In Debbie Millman's "How to Think Like a Great Graphic Designer," Pentagram partner Paula Scher likens the process of creativity to pulling the handle of a slot machine. She says that we must allow for a period of unconscious processing so that all our past experiences, opinions, inspirations, likes, hates, etc., can "sort of run around in a circle" until they align with the particular goals of a given brief. In other words, it's the funneling down of one's acquired knowledge and past experiences until all that's left is a logical resolution to the problem at hand. It's not not quite magic or invention, though the end result may feel like such. Design is just the simplification of ideas — a funnel for the mind.

posted by Julie Turner Jan 10,2013 @ 06:19AM

The Strategy of the Forsythia

With the holidays now passed, we reach the slow slag of winter. The days are painfully short and the dark creeps on long before I’m ready. Every now and again, the cold manages to muster itself to bite through to my bones.

It’s these days I long for spring even though winter’s barely begun.

A few weeks into the stark, grey-brown nakedness of winter, that’s when it catches my eye. I’ve been waiting for it — a tiny, impossibly bright yellow bloom. One pop of color, the only sign of life on a tall shrub of knobby sticks. It’s a teasing breath of a spring to come.

That tiny flower is an annual sign I seek each year. It tells me the audacious forsythia shrub is waiting — holding its burst of bright yellow flowers for The Day. And The Day it blooms never ceases to amaze me. Without spring breezes, warm sunlight or even green leaves, there, in the heart of winter, those bare limbs put on a spectacular show — the very opposite of all that surrounds it.

Even when it’s one early bloom, it captures my attention. I have to step close to admire it. How smart, I think, to bloom when no one else does. And now, when it’s so completely unexpected. How brave to stand out despite the risks of deep cold and frost.

Smart, indeed.

posted by Kevin Smith Jan 08,2013 @ 02:00AM

Hurrying is so last year.

My New Year’s resolution is to remain calm. I’ve decided to expand this a bit and have calm include not rushing. I’m tired of being in a hurry, and I'm ever mindful that nothing of any value comes from it.

I’m reminded of this in my studio, where I consistently see paintings—both mine and those of my studio-mates—improve when painted over, sometimes over and over again.


The same logic holds true in marketing. Success is in the details, and details take time and attention.

By taking time to respond, we might turn frustration into loyalty. If we take the time to go beyond a simple Facebook reply, we may inform some word-of-mouth endorsement.

Technology isn’t making business any easier. There are fewer shortcuts to success than ever. I, for one, intend to slow it all down, minding the details that matter.

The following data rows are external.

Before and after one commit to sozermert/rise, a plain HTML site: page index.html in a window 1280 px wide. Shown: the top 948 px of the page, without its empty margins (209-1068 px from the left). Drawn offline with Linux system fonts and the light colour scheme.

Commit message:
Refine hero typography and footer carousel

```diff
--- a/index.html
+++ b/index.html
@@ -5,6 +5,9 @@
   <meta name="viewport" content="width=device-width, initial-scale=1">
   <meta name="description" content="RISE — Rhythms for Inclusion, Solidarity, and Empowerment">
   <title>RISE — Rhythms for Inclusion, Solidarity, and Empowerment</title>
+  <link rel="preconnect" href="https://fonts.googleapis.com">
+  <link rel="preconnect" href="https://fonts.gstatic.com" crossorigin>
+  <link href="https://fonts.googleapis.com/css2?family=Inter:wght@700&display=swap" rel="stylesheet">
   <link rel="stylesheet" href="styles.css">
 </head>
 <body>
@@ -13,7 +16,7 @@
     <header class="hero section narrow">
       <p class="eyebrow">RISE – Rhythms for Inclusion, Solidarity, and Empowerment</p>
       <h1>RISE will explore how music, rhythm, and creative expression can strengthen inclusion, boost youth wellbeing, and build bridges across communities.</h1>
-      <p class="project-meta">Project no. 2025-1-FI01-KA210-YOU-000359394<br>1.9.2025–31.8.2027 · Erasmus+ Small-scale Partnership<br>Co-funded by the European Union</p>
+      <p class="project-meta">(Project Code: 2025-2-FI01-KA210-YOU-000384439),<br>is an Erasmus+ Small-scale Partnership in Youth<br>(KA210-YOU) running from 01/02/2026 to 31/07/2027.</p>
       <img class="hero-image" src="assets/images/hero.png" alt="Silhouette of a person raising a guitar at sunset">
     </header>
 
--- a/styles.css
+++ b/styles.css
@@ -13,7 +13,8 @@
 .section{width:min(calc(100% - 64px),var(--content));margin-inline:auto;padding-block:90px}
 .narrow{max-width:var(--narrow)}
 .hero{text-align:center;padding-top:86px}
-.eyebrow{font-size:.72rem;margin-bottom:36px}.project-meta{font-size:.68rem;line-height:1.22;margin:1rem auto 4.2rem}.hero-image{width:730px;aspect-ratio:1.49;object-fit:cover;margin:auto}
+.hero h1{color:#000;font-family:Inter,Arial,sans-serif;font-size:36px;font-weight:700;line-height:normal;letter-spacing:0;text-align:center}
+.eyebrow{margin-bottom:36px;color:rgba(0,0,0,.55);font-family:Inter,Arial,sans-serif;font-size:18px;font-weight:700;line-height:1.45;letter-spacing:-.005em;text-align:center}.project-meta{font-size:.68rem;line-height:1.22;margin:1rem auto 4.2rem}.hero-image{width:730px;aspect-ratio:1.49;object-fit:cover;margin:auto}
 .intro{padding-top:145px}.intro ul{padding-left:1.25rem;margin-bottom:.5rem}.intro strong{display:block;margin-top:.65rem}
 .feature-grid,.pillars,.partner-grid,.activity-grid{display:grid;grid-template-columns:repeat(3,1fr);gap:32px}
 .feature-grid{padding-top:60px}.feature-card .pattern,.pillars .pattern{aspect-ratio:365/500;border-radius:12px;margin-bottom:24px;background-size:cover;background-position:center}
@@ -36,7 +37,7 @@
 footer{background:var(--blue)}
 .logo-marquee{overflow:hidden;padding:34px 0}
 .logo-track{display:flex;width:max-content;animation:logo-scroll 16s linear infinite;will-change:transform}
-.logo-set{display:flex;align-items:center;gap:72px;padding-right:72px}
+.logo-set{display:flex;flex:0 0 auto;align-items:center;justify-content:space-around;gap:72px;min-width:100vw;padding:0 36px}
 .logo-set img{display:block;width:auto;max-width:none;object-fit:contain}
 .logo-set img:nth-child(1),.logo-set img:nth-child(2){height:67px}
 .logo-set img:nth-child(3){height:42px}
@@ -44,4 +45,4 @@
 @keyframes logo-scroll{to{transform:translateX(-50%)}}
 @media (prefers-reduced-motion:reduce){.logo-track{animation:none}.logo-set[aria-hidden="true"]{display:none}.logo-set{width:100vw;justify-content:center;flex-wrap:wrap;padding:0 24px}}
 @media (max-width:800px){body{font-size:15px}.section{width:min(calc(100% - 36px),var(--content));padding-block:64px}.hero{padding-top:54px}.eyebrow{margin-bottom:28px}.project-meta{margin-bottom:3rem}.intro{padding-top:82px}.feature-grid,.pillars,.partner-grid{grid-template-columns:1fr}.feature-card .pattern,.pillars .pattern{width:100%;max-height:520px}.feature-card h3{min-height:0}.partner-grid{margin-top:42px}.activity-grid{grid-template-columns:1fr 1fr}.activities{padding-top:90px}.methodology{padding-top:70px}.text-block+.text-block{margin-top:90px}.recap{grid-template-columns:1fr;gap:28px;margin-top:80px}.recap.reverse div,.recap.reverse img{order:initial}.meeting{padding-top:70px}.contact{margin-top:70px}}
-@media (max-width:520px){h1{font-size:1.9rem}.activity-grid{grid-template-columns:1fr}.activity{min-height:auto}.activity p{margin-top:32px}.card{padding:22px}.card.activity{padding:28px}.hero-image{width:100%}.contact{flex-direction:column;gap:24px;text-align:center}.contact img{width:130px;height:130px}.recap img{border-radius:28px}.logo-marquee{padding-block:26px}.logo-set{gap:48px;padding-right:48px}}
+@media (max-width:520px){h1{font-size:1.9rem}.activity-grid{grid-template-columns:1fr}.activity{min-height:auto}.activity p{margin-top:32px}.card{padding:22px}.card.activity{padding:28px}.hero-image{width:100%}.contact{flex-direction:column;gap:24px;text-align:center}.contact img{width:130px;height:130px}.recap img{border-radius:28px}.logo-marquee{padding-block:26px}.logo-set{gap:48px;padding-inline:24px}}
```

posted by Apprentices Jan 04,2013 @ 08:00AM

On 2013 resolutions.

What's one of your new year's resolutions for 2013?

Cathy Monetti
Use it up.

Will Weatherly
Read one book, any book, per month.

Teresa Coles
To make more time for friends.

Kevin Smith
Remain calm.

Julie Turner
Just have one: No New Year's resolutions.

Kevin Archie
To finish everything I start.

Ryon Edwards
Running daily with my dog.

posted by Cathy Monetti Jan 03,2013 @ 11:20AM

In Memoriam

John Hardin Marion Lucas

1947 – 2013

father, writer, comedian, friend

We miss you already.







By the numbers

youtube is 2nd largest search engine